The Early History of the Requiem, 1792-1800
Much of the extensive literature on Mozart’s Requiem has been concerned with the extent of Süssmayr’s involvement and the question of whether Süssmayr was following Mozartian sketches or oral instructions in his completion of 1792. Very little attention has been paid, however, to the subsequent fate of the work in the years leading to its publication in 1800. This paper documents the early history of the completion, using little-known documentary evidence to illuminate the personal and financial dealings of Süssmayr, Mozart’s widow Constanze and the work’s commissioner, Count Wallsegg. These research findings have significant implications for the history of early Mozart reception and future editions of the Requiem.
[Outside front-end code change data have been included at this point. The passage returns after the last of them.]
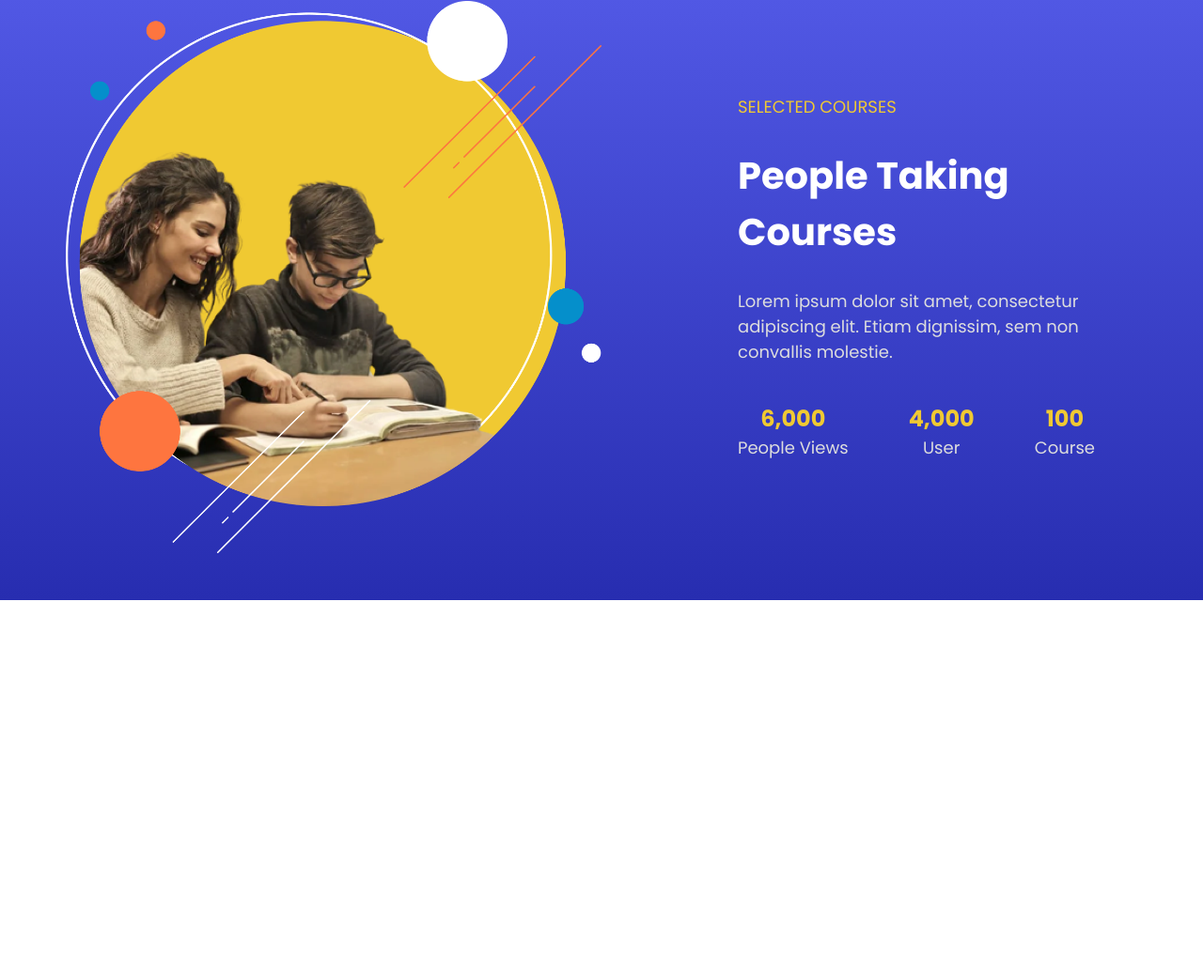
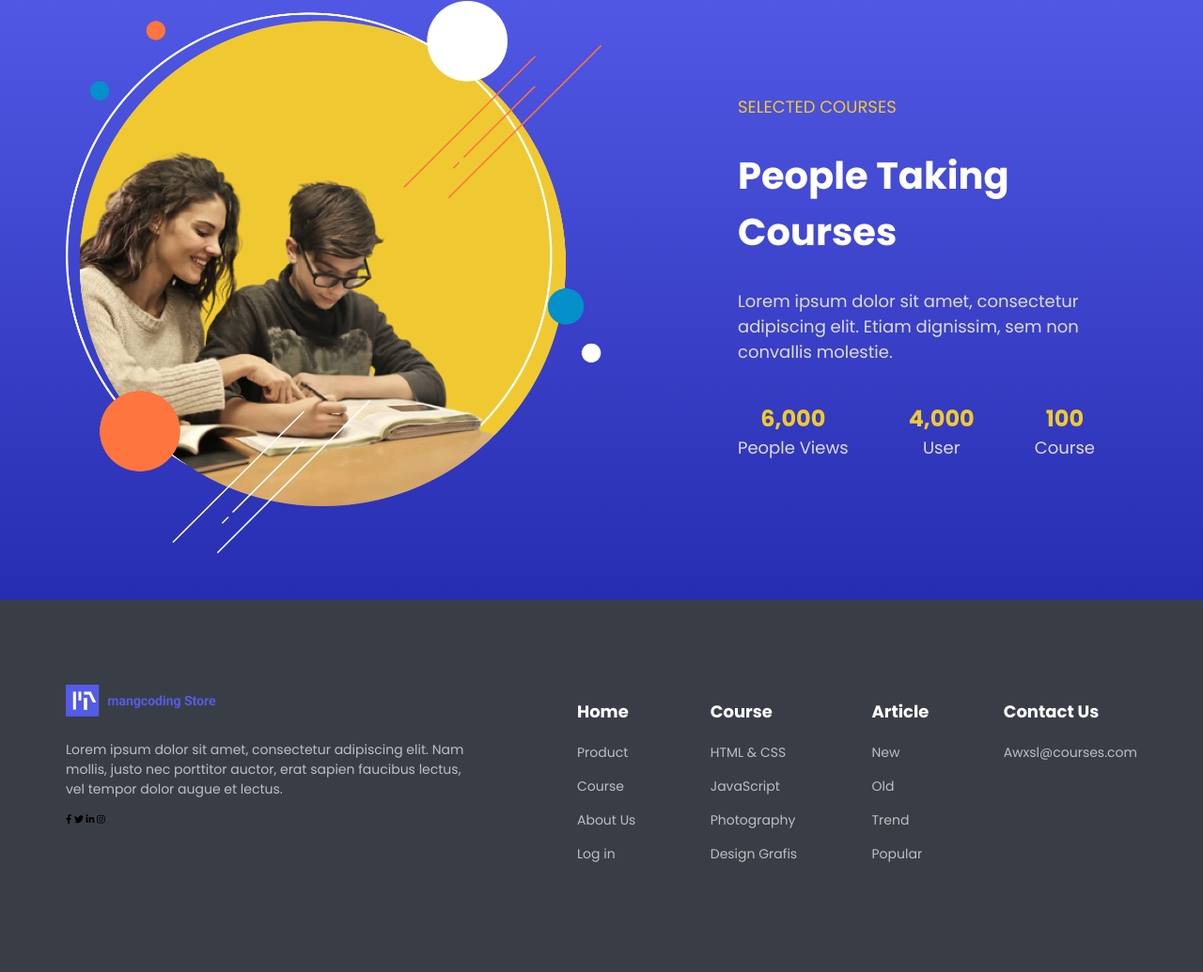
Before and after one commit to Awxsl/Landing-Page, a plain HTML site: page index.html in a window 1280 px wide. Shown: the part 1389-2424 px from the top of the page at 94% size. Before the commit the page ends 2028 px from the top, so only its background shows below. Drawn offline with Linux system fonts and the light colour scheme.

Commit message:
Built the footer.

```diff
--- a/index.html
+++ b/index.html
@@ -101,5 +101,46 @@
             </article>
         </section>
     </main>
+    <footer>
+        <section class="footer max">
+            <article class="company-info">
+                <img src="Frame 4.png" alt="" class="company-logo">
+                <p>Lorem ipsum dolor sit amet, consectetur adipiscing elit. Nam mollis, justo nec porttitor auctor, erat sapien faucibus lectus, vel tempor dolor augue et lectus. </p>
+                <div class="social-media">
+                    <i class="fa-brands fa-facebook-f"></i>
+                    <i class="fa-brands fa-twitter"></i>
+                    <i class="fa-brands fa-linkedin-in"></i>
+                    <i class="fa-brands fa-instagram"></i>
+                </div>
+            </article>
+            <article class="footer-links">
+                <ul class="links">
+                    <h5 class="links-heading">Home</h5>
+                    <li class="link">Product</li>
+                    <li class="link">Course</li>
+                    <li class="link">About Us</li>
+                    <li class="link">Log in</li>
+                </ul>
+                <ul class="links">
+                    <h5 class="links-heading">Course</h5>
+                    <li class="link">HTML & CSS</li>
+                    <li class="link">JavaScript</li>
+                    <li class="link">Photography</li>
+                    <li class="link">Design Grafis</li>
+                </ul>
+                <ul class="links">
+                    <h5 class="links-heading">Article</h5>
+                    <li class="link">New</li>
+                    <li class="link">Old</li>
+                    <li class="link">Trend</li>
+                    <li class="link">Popular</li>
+                </ul>
+                <ul class="links">
+                    <h5 class="links-heading">Contact Us</h5>
+                    <li class="link">Awxsl@courses.com</li>
+                </ul>
+            </article>
+        </section>
+    </footer>
 </body>
 </html>
--- a/style.css
+++ b/style.css
@@ -277,3 +277,51 @@ h1 span {
     color: #ddd;
     font-size: 1.8rem;
 }
+
+footer {
+    background-color: #393E46;
+}
+
+.footer {
+    display: grid;
+    grid-template-columns: 1fr 1.5fr;
+    padding: 9rem 0;
+    column-gap: 8rem;
+}
+
+.footer-links {
+    display: flex;
+    justify-content: space-between;
+}
+
+ul {
+    list-style-type: none;
+}
+
+
+ul h5 {
+    margin: 0.5rem 0 2rem 0;
+    color: #fff;
+    font-size: 1.8rem;
+    font-weight: 700;
+}
+
+ul li {
+    color: #f4f4f4;
+    opacity: 0.7;
+    font-size: 1.4rem;
+    margin-bottom: 1.5rem;
+}
+
+.company-logo {
+    width: 16rem;
+    height: 3.4rem;
+    object-fit: cover;
+}
+
+.company-info p {
+    margin-top: 2rem;
+    opacity: 0.7;
+    font-size: 1.4rem;
+    color: #f4f4f4;
+}
```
Constanze is widely suspected of having sold manuscript copies of the Requiem to a number of foreign buyers, breaking the alleged exclusivity agreement with Count Wallsegg, and several performances are known to have taken place in the latter half of the 1790s. It has been possible to identify a number of sources associated with these performances, including a set at
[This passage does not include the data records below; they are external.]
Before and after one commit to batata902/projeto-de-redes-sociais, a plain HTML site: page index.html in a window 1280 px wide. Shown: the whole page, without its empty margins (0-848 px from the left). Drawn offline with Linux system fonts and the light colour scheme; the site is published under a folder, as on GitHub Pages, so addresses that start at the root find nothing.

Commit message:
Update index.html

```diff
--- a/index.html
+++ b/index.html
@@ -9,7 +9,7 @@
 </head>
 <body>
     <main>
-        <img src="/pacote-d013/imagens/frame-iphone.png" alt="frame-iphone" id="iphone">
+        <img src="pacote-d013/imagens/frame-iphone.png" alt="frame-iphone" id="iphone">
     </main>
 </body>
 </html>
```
Stift Kremsmünster of particular interest since it was probably used at a performance of the work in December 1796. Although Süssmayr’s structural planning for the latter half of the work
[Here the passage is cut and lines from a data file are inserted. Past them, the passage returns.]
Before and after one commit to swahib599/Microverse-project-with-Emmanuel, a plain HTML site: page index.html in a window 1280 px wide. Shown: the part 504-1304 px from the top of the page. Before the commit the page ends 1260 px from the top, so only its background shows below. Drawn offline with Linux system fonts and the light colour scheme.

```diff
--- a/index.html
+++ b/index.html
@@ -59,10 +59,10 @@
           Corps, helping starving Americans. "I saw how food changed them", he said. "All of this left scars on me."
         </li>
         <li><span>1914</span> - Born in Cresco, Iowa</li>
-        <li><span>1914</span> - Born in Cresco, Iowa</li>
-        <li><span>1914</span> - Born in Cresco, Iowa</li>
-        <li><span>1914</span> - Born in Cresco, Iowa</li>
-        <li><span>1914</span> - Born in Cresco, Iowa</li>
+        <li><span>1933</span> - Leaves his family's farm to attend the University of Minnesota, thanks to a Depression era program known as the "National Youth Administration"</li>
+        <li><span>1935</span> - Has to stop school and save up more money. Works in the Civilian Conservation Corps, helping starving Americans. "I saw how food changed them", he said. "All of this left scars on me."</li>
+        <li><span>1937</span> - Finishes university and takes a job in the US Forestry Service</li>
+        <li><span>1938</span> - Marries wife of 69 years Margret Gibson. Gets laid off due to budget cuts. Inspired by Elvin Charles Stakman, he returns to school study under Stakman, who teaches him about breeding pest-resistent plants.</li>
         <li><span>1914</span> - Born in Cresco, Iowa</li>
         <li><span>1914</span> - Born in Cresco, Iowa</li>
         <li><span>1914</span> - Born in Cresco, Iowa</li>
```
has often attracted criticism, a comparison of contemporary Requiem settings by Pasterwitz (c. 1792), Albrechtsberger (1793), Krottendorfer (1793) and Eybler (1803) shows that the design is entirely characteristic of Viennese practice. The recent rediscovery of a plan for the tomb of Countess Wallsegg, the companion memorial to the Requiem, is an indication of the continuing potential for significant advances in this most controversial of Mozartian topics.
David Black is junior research fellow at Homerton College, Cambridge University. He is preparing a book on Mozart and the practice of sacred music, and has made a new edition of the Mozart/Süssmayr Requiem for Edition Peters.<//font>